  5. Differentiated, growth-friendly fiscal consolidation • Public finances must be brought back on track to restore their sustainability • The pace and composition of fiscal consolidation will be different for each Member State • Negative impacts on growth in the short-term can be mitigated by appropriate measures in expenditure and revenue of public budgets • Spending on areas of future growth potential and essential social needs should be prioritised • Taxation should be shifted away from labour and towards areas that are less detrimental to growth

  6. Restoring normal lending to the economy • Work must continue on restoring the stability of the financial sector and improving financing conditions for the economy • At the EU level progress must be made with an integrated supervisory mechanism and legal framework for financial institutions • Member States also have important roles to play in improving access to finance, including through promoting alternative sources of finance

  7. Promoting growth and competitiveness • Structural reforms must be reinforced to promote growth and competitiveness • Important measures have been taken but more can still be achieved, for example by: • - increasing investment in research and innovation • - improving the business environment • - raising educational standards • - tapping the potential of the green economy • - completing the single market, particularly in services • - improving and liberalising network industries • A lot can be learned from best practice in Member States and third countries

  8. Unemployment and social consequences of the crisis • An urgent response is needed, including through: • - Improving employability by stepping up active labour market policies, e.g. skills upgrading, job-seeking assistance, support for entrepreneurship and mobility • - Simplifying employment legislation • - Developing flexible working arrangements • - Ensuring wage developments support job creation • - Improving connection between education, life-long learning systems and labour market needs • Particular attention should be paid to the situation of young people • Essential safety nets should be reinforced to prevent poverty and promote social inclusion

  9. Modernising public administration • Implementation of all measures depends on effective public administrations • Progress is being made but more could be done to improve public procurement, the digitalisation of public administration, the quality and independence of judicial systems and the deployment of EU structural funds • Government effectiveness (2010) Source: World Bank — Worldwide Governance Indicators

  10. Next steps January February March April May June July Proposals for country-specific recommendations Annual Growth Survey and other reports European Commission Debate & orientations Discussion in Council formations Council of Ministers Autumn: Monitoring and peer review at European level Debate & orientations European Parliament Endorsement of country-specific recommendations Spring EU summit: overall guidance on EU priorities European Council Adoption of National Reform Programmes (NRPs) & Stability and Convergence Programmes (SCPs) Autumn: Implementation at national level Member States
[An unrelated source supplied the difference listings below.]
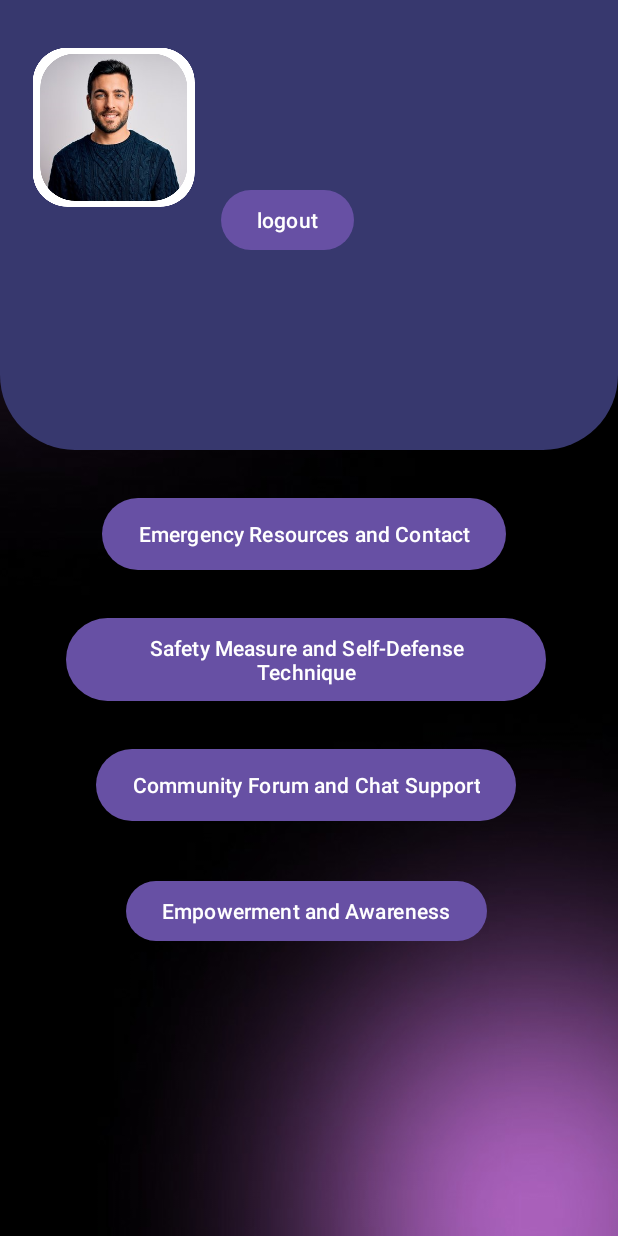
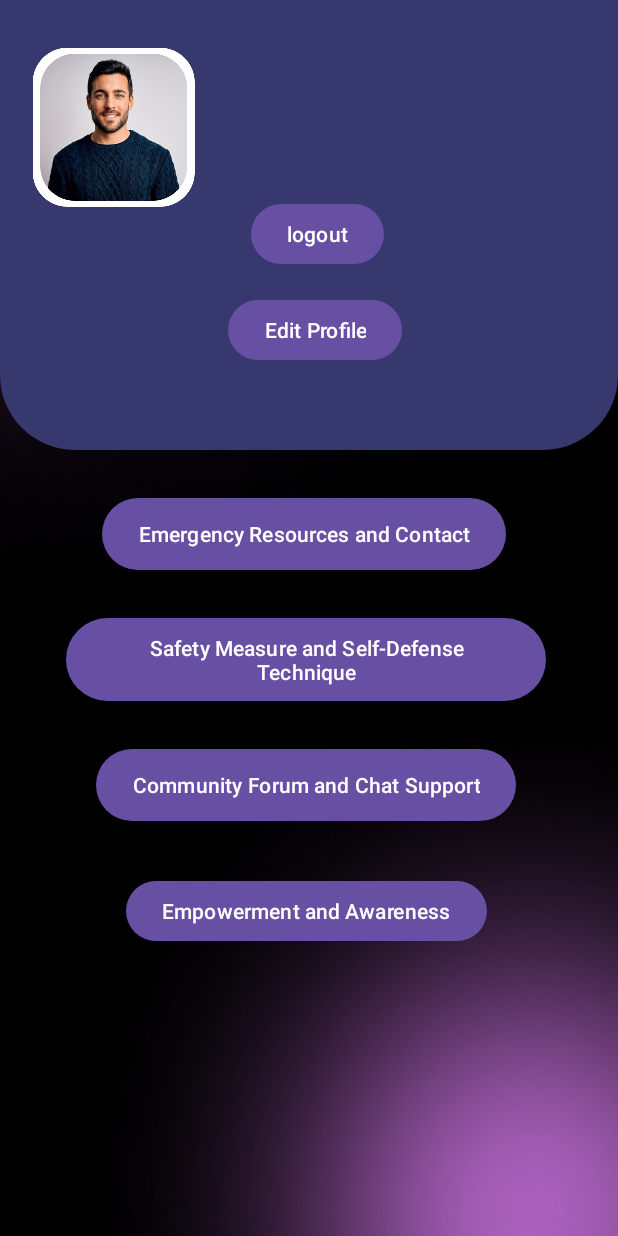
Before and after one commit to zikriaiman/FinalHavenus, an Android app: the MainActivity screen opened directly, with no data from a screen before it, on a phone screen of 412 x 824 dp. Run offline under Robolectric (Android 15) with nearby library versions, the phone set to English and light mode, and no system bars; our stand-ins replace Firebase (no records; nobody signed in at launch, a user with empty details on screens opened directly); 3 statements that could not run were skipped.

Commit message:
adding set up profile feature

```diff
--- a/app/src/main/AndroidManifest.xml
+++ b/app/src/main/AndroidManifest.xml
@@ -88,6 +88,9 @@
         <activity
             android:name="emergency.ContactActivity"
             android:exported="false"/>
+        <activity
+            android:name=".registration.editActivity"
+            android:exported="true"/>
 
         <meta-data
             android:name="preloaded_fonts"
--- a/app/src/main/java/com/example/finalhavenus/registration/MainActivity.java
+++ b/app/src/main/java/com/example/finalhavenus/registration/MainActivity.java
@@ -28,9 +28,9 @@ import safety.Module2Fragment;
 public class MainActivity extends AppCompatActivity {
 
     FirebaseAuth auth;
-    String name, email;
-    Button button, bm1, bm2, bm3, bm4;
-    TextView textEmail, textName;
+    String name, email, birthday, number;
+    Button button, bm1, bm2, bm3, bm4, edit;
+    TextView textEmail, textName, textBirthday, textNumber;
     FirebaseUser user;
     FirebaseDatabase db;
     DatabaseReference ref;
@@ -84,7 +84,6 @@ public class MainActivity extends AppCompatActivity {
                 FirebaseAuth.getInstance().signOut();
                 Intent intent = new Intent(getApplicationContext(), Login.class);
                 startActivity(intent);
-                finish();
             }
         });
 
@@ -139,5 +138,13 @@ public class MainActivity extends AppCompatActivity {
                 fragmentTransaction.commit();
             }
         });
+
+        edit.setOnClickListener(new View.OnClickListener() {
+            @Override
+            public void onClick(View v) {
+                Intent intent = new Intent(getApplicationContext(), editActivity.class);
+                startActivity(intent);
+            }
+        });
     }
 }
--- a/app/src/main/res/layout/activity_main.xml
+++ b/app/src/main/res/layout/activity_main.xml
@@ -46,26 +46,62 @@
                 app:layout_constraintStart_toStartOf="@+id/imageView7"
                 app:layout_constraintTop_toBottomOf="@+id/imageView7" />
 
-            <TextView
-                android:id="@+id/user_email"
+
+
+            <LinearLayout
+                android:id="@+id/linearLayout2"
+                android:layout_width="250dp"
+                android:layout_height="100dp"
+                android:layout_marginTop="32dp"
+                app:layout_constraintEnd_toEndOf="parent"
+                android:orientation="vertical"
+                app:layout_constraintStart_toEndOf="@+id/imageView7"
+                app:layout_constraintTop_toTopOf="parent">
+
+                <TextView
+                    android:id="@+id/user_email"
+                    android:layout_width="wrap_content"
+                    android:layout_height="wrap_content"
+                    android:layout_marginStart="32dp"
+                    android:textColor="@color/white" />
+
+                <TextView
+                    android:id="@+id/user_birthday"
+                    android:layout_width="wrap_content"
+                    android:layout_height="wrap_content"
+                    android:layout_marginStart="32dp"
+                    android:layout_marginTop="8dp"
+                    android:textColor="@color/white" />
+
+                <TextView
+                    android:id="@+id/user_number"
+                    android:layout_width="wrap_content"
+                    android:layout_height="wrap_content"
+                    android:layout_marginStart="32dp"
+                    android:layout_marginTop="8dp"
+                    android:textColor="@color/white" />
+
+            </LinearLayout>
+
+            <Button
+                android:id="@+id/editProfile"
                 android:layout_width="wrap_content"
                 android:layout_height="wrap_content"
-                android:layout_marginStart="32dp"
-                android:textColor="@color/white"
-                app:layout_constraintBottom_toBottomOf="@+id/imageView7"
-                app:layout_constraintStart_toEndOf="@id/imageView7"
-                app:layout_constraintTop_toTopOf="@+id/imageView7" />
+                android:layout_marginTop="16dp"
+                android:layout_marginEnd="144dp"
+                android:gravity="center"
+                android:text="Edit Profile"
+                app:layout_constraintEnd_toEndOf="parent"
+                app:layout_constraintTop_toBottomOf="@+id/logout" />
 
             <Button
                 android:id="@+id/logout"
                 android:layout_width="wrap_content"
                 android:layout_height="wrap_content"
-                android:layout_marginTop="28dp"
-                android:layout_marginEnd="176dp"
+                android:layout_marginEnd="156dp"
                 android:text="logout"
                 app:layout_constraintEnd_toEndOf="parent"
-                app:layout_constraintTop_toBottomOf="@+id/user_email" />
-
+                app:layout_constraintTop_toBottomOf="@+id/linearLayout2" />
 
         </androidx.constraintlayout.widget.ConstraintLayout>
     </LinearLayout>
```
Also changed, not shown: app/src/main/java/com/example/finalhavenus/registration/Profile.java (added, +31 -0 lines), app/src/main/java/com/example/finalhavenus/registration/editActivity.java (added, +140 -0 lines), app/src/main/res/drawable/background_edittext2.xml (added, +10 -0 lines), app/src/main/res/layout/activity_edit.xml (added, +120 -0 lines).
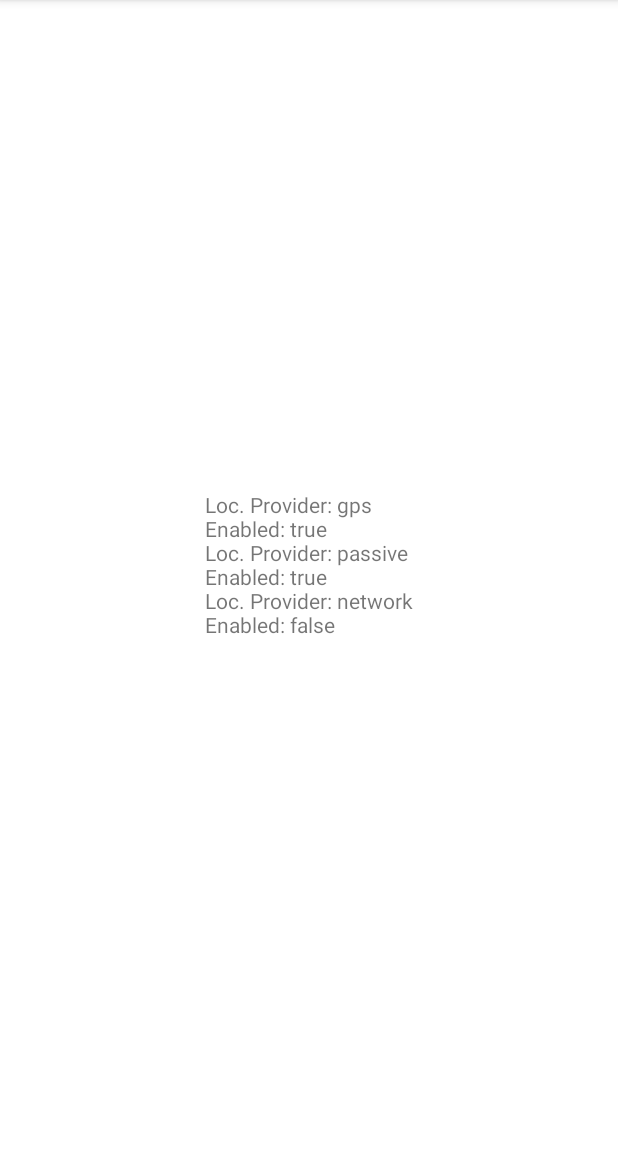
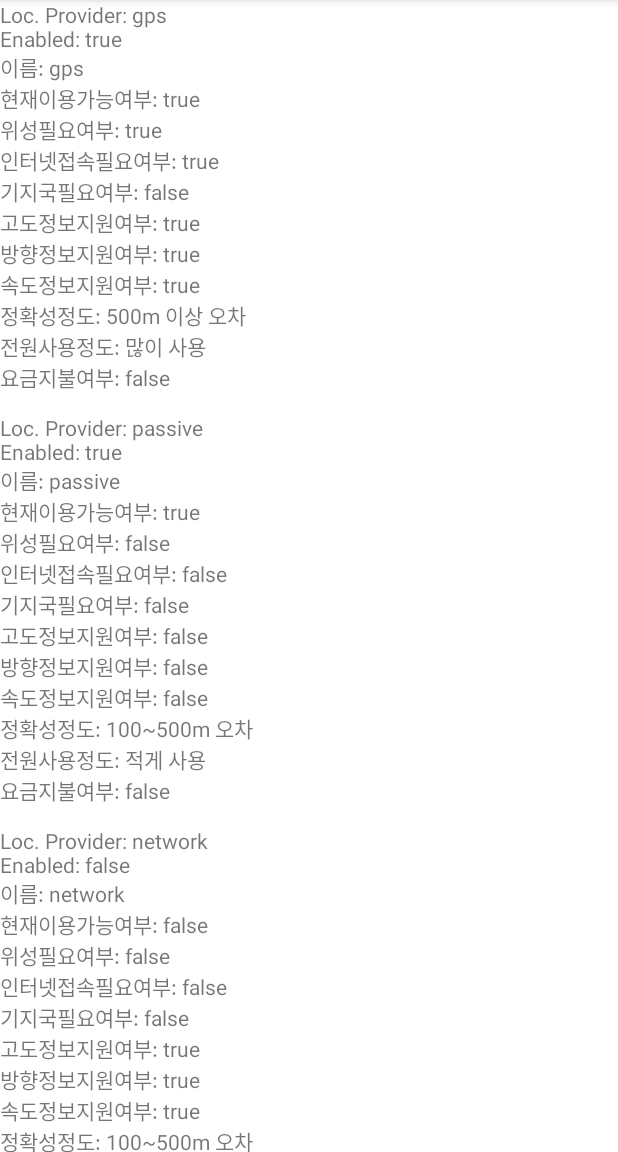
Before and after one commit to jimin9576/LocProviderInfo0414, an Android app: the screen it shows after launch (MainActivity), on a phone screen of 412 x 824 dp, the part 84-1236 px from its top. Run offline under Robolectric (Android 15) with nearby library versions, the phone set to English and light mode, and no system bars.

Commit message:
location providers' info

```diff
--- a/app/src/main/java/com/example/locproviderinfo/MainActivity.java
+++ b/app/src/main/java/com/example/locproviderinfo/MainActivity.java
@@ -2,7 +2,9 @@ package com.example.locproviderinfo;
 
 import androidx.appcompat.app.AppCompatActivity;
 
+import android.location.Criteria;
 import android.location.LocationManager;
+import android.location.LocationProvider;
 import android.os.Bundle;
 import android.widget.TextView;
 
@@ -12,6 +14,7 @@ public class MainActivity extends AppCompatActivity {
     TextView txtInfo;
     LocationManager locManager;
     List<String> locProviderList;
+    LocationProvider locProvider;
 
     @Override
     protected void onCreate(Bundle savedInstanceState) {
@@ -27,6 +30,48 @@ public class MainActivity extends AppCompatActivity {
         for(String locProvName : locProviderList){
             txtInfo.append("Loc. Provider: " + locProvName + "\n");
             txtInfo.append("Enabled: " + locManager.isProviderEnabled(locProvName) + "\n");
+
+            switch (locProvName){
+                case "gps": locProvider = locManager.getProvider(locManager.GPS_PROVIDER);
+                break;
+                case "network": locProvider = locManager.getProvider(locManager.NETWORK_PROVIDER);
+                break;
+                case "passive": locProvider = locManager.getProvider(locManager.PASSIVE_PROVIDER);
+                default: break;
+            }
+            printInfo(locProvider);
         }
     }
+
+    private void printInfo(LocationProvider locationProvider) {
+        txtInfo.append("이름: " + locationProvider.getName() + "\n");
+        txtInfo.append("현재이용가능여부: " +
+                locManager.isProviderEnabled(locationProvider.getName()) + "\n");
+        txtInfo.append("위성필요여부: " + locationProvider.requiresSatellite() + "\n");
+        txtInfo.append("인터넷접속필요여부: " + locationProvider.requiresNetwork() + "\n");
+        txtInfo.append("기지국필요여부: " + locationProvider.requiresCell() + "\n");
+        txtInfo.append("고도정보지원여부: " + locationProvider.supportsAltitude() + "\n");
+        txtInfo.append("방향정보지원여부: " + locationProvider.supportsBearing() + "\n");
+        txtInfo.append("속도정보지원여부: " + locationProvider.supportsSpeed() + "\n");
+
+        String accuracy = "";
+        switch(locationProvider.getAccuracy()) {
+            //2.3부터 사용
+            case Criteria.ACCURACY_LOW:    accuracy="500m 이상 오차"; break;
+            case Criteria.ACCURACY_MEDIUM: accuracy="100~500m 오차"; break;
+            case Criteria.ACCURACY_HIGH:   accuracy="0~100m 오차"; break;
+        }
+        txtInfo.append("정확성정도: " + accuracy + "\n");
+
+        String power = "";
+        switch(locationProvider.getPowerRequirement()) {
+            case Criteria.POWER_LOW:    power="적게 사용"; break;
+            case Criteria.POWER_MEDIUM: power="중간 사용"; break;
+            case Criteria.POWER_HIGH:   power="많이 사용"; break;
+        }
+        txtInfo.append("전원사용정도: " + power + "\n");
+
+        txtInfo.append("요금지불여부: " + locationProvider.hasMonetaryCost() + "\n");
+        txtInfo.append("\n");
+    }
 }
--- a/app/src/main/res/layout/activity_main.xml
+++ b/app/src/main/res/layout/activity_main.xml
@@ -6,14 +6,23 @@
     android:layout_height="match_parent"
     tools:context=".MainActivity">
 
-    <TextView
-        android:id="@+id/txtInfo"
-        android:layout_width="wrap_content"
-        android:layout_height="wrap_content"
-        android:text="Location Providers Info Goes Here"
-        app:layout_constraintBottom_toBottomOf="parent"
-        app:layout_constraintLeft_toLeftOf="parent"
-        app:layout_constraintRight_toRightOf="parent"
-        app:layout_constraintTop_toTopOf="parent" />
+    <ScrollView
+        android:layout_width="match_parent"
+        android:layout_height="match_parent"
+        tools:layout_editor_absoluteX="406dp"
+        tools:layout_editor_absoluteY="396dp">
+
+        <LinearLayout
+            android:layout_width="match_parent"
+            android:layout_height="wrap_content"
+            android:orientation="vertical" >
+
+            <TextView
+                android:id="@+id/txtInfo"
+                android:layout_width="wrap_content"
+                android:layout_height="wrap_content"
+                android:text="Location Providers Info Goes Here" />
+        </LinearLayout>
+    </ScrollView>
 
 </androidx.constraintlayout.widget.ConstraintLayout>
```
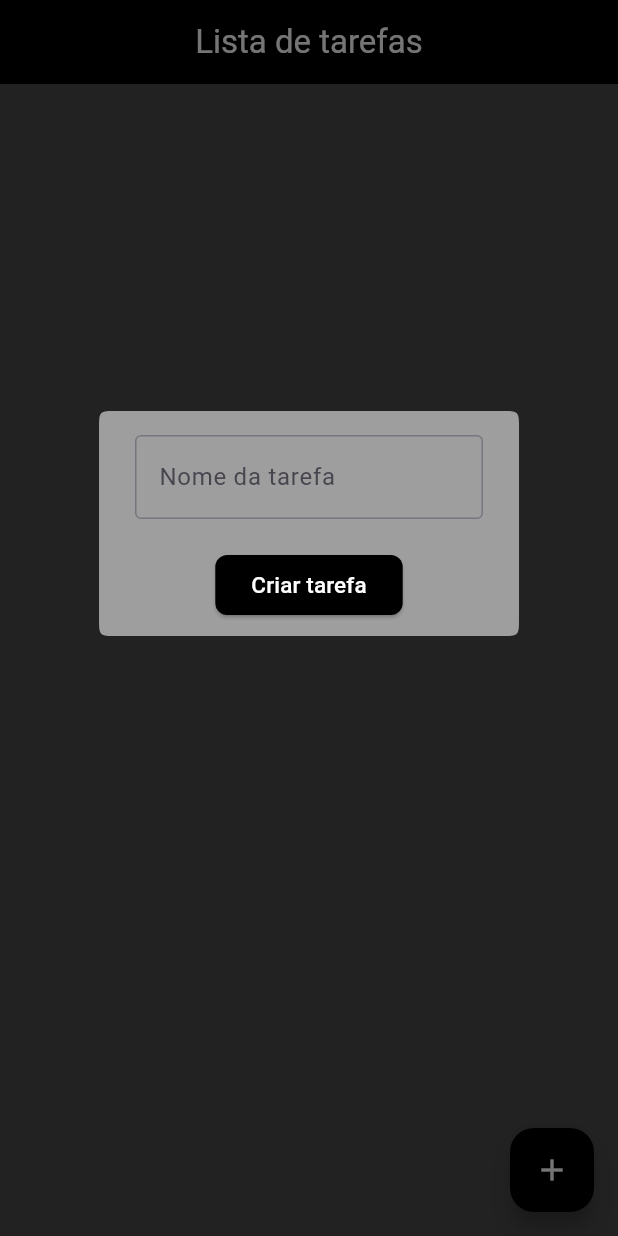
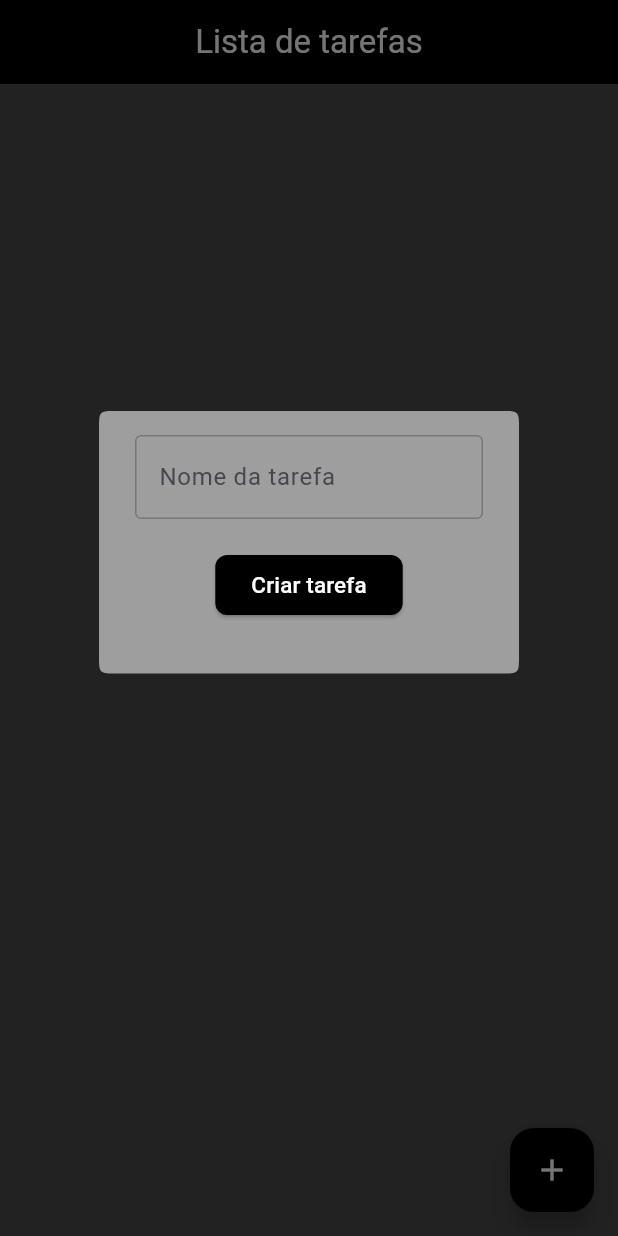
Before and after one commit to IGDSCI/LISTA-TAREFAS-FLUTTER, a Flutter app: the screen it shows after launch, after a tap on the "add" icon, on a phone screen of 412 x 824 dp. Run offline on Flutter 3.47's test engine with Material 3 defaults, Android fonts, the phone set to English and light mode, and no system bars.

Commit message:
Lista de tarefas finalizado

```diff
--- a/lib/home_page.dart
+++ b/lib/home_page.dart
@@ -48,7 +48,8 @@ class _HomePageStfState extends State<HomePageStf> {
                   borderRadius: BorderRadius.circular(12)),
               backgroundColor: Colors.grey,
               content: SizedBox(
-                height: 110,
+                height: 135,
+                child: SingleChildScrollView(
                   child: Column(children: [
                     TextField(
                       controller: _controller,
@@ -81,6 +82,7 @@ class _HomePageStfState extends State<HomePageStf> {
                       ),
                     )
                   ]),
+                ),
               ),
             ),
           ),
```
Lines whose indentation alone changed are shown as unchanged.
  11. Thank you • For further information contact: • Unit D1- Europe 2020, Competitiveness and Innovation • Secretariat General